Using the rules and standards approach, human operators select and input specific words and phrases that indicate emotion or sentiment. This approach is appropriate for terminology, jargon and acronyms.
The AI enhanced approach uses machine learning to identify words, phrases and acoustic phenomena by matching them against the target emotion or sentiment. This approach works better where situations are more dynamic and less clear cut.
A hybrid approach is commonly adopted, where the AI is used to create the rules at first, and then these rules are modified to train the AI.
The “ultimate guide” also describes how sentiment analysis can identify “positive”, “negative” or “neutral” (an absence of any strong opinion) sentiment. It also recommends combining this with more extensive emotional analysis to provide more powerful results that give insights into customers’ underlying motivations.
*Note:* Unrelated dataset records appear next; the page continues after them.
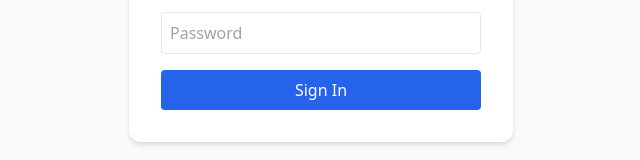
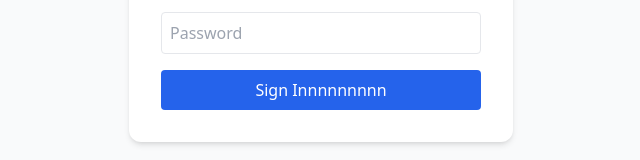
Before and after one commit to AliSaker1999/Recipe, a React (Create React App) app: page /login in a window 1280 px wide. Shown: the part 392-552 px from the top of the page, without its empty margins (319-959 px from the left). Built offline with nearby package versions, Linux system fonts and the light colour scheme.

Commit message:
test deployment

```diff
--- a/src/pages/Login.tsx
+++ b/src/pages/Login.tsx
@@ -56,7 +56,7 @@ const Login = () => {
           type="submit"
           className="w-full bg-blue-600 text-white p-2 rounded hover:bg-blue-700"
         >
-          Sign In
+          Sign Innnnnnnnn
         </button>
       </form>
     </div>
```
What can you do with it?
CallMiner’s blog of April 2019 described the common use cases for sentiment analysis.
The most common one is to categorize customers by their positive and negative sentiments. Analysing this data will reveal which specific products, services, processes, teams or agents appear to attract positive or negative sentiments.
Measuring customer sentiment before and after product or service changes will show their reactions. If the change is a pilot project, this may determine whether the project is taken further.
Looking at the attitudes behind customer feedback helps managers identify “broken processes” where customers show unusually high negative sentiment when calling about a specific process.
Tracking customer sentiment as it changes over time may reflect where the product is in its life cycle or an improvement or decline in service quality.
How will it work with Omningage?
Omningage is working on powerful ways to bring sentiment analysis to the eyes of their users.
Supervisors will be able to search for calls based on the presence or positive or negative sentiment. This will allow them to investigate and address problematic scenarios.
Reports and dashboards will be built into Omningage IQ. They will display average sentiment levels between specified date ranges by queue, team and agent. Supervisors can use these to identify best practices or problematic behaviour. Where issues relate to a specific queue or product line, Supervisors can back up their assertions with hard data, allowing marketing to build a business case for product improvement.
These reports will also show data over time. Supervisors will see how effective their corrective coaching and training has been.
Wallboards within Omningage IQ will provide real time data such as word clouds showing frequently used words and phrases, calls categorized according to key phrases and sentiment and other key metrics. These enable Managers and Supervisors to see “signs of trouble” as it happens and take swift and decisive action to nip it in the bud.
The economics of the cloud have made sentiment analysis more available than ever. Omningage is here for its customers to take the mystery out of this technology and help them to reap the benefits.